I backed away. The lily was right. I wasn’t welcome here. Just as I was about to head back into the woods, I saw something falling by my shoulder. It was a flame, a flame falling from a tree. I yelled and dashed out of the way, for I feared it would burn me. The family noticed my presence and feared something else entirely as they jumped to their feet and recoiled.
“I’m sorry, I didn’t mean to startle you, I swear!”
It was too late. The Mother was already reaching for her phone, ready to call 911.
The daughter had taken the phone from her Mother’s hand.
“Jane, what are you doing?” she asked, scandalized. “Give me back that phone right now.”
“She’s not dangerous.”
The little girl turned the radio set back on and ran for me under her parents horrified stares. She took my hands and jumped up and down.
“Do you want to dance with me?” she asked with wide eyes.
I hesitated. The couple was clearly mortified. The sensible reaction would have been to run away while I could.

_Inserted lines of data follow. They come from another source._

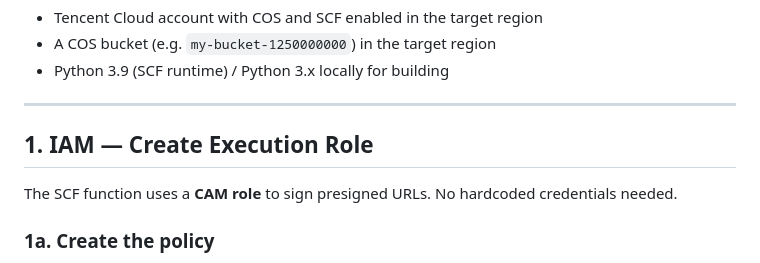
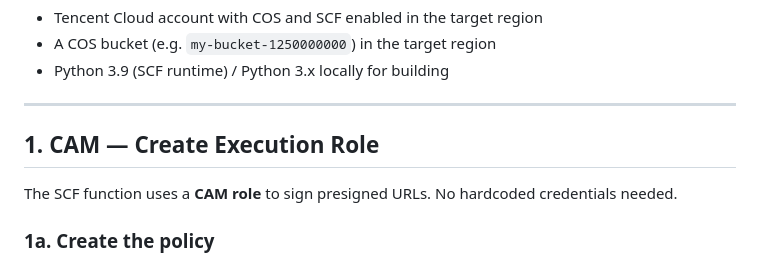
Before and after one commit to tudorpaultoma/tc-scf-COS-signedURL, a Markdown page: README.md, the part around the change. GitHub-like rendering.

Commit message:
feat: update doc

```diff
--- a/README.md
+++ b/README.md
@@ -48,7 +48,7 @@ COS Bucket  /uploads/<filename>
 
 ---
 
-## 1. IAM — Create Execution Role
+## 1. CAM — Create Execution Role
 
 The SCF function uses a **CAM role** to sign presigned URLs. No hardcoded credentials needed.
 
```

I looked at the flowers by the edge of the woods again. The lily was silent, but the daisy rose and whispered.
“It’s your chance. Seize it. It’s inside of you, waiting to break free.”
Her words were enough. I danced with Jane, left and right, up and down. The parents’ concerns quickly faded. Perhaps this was what normality felt like. The flames still danced along the branches, except this time, I wasn’t dancing with them alone. We danced in tandem, as if both of us could see the glittering confetti swirling in circles at a dizzying speed all around.
By the time I stepped into the family’s car that afternoon, the flames were no more. I slept by Jane’s side on the way home. For the first time in four years, I had both freedom and family; a family I could trust. I accepted the Others, and the Others accepted me.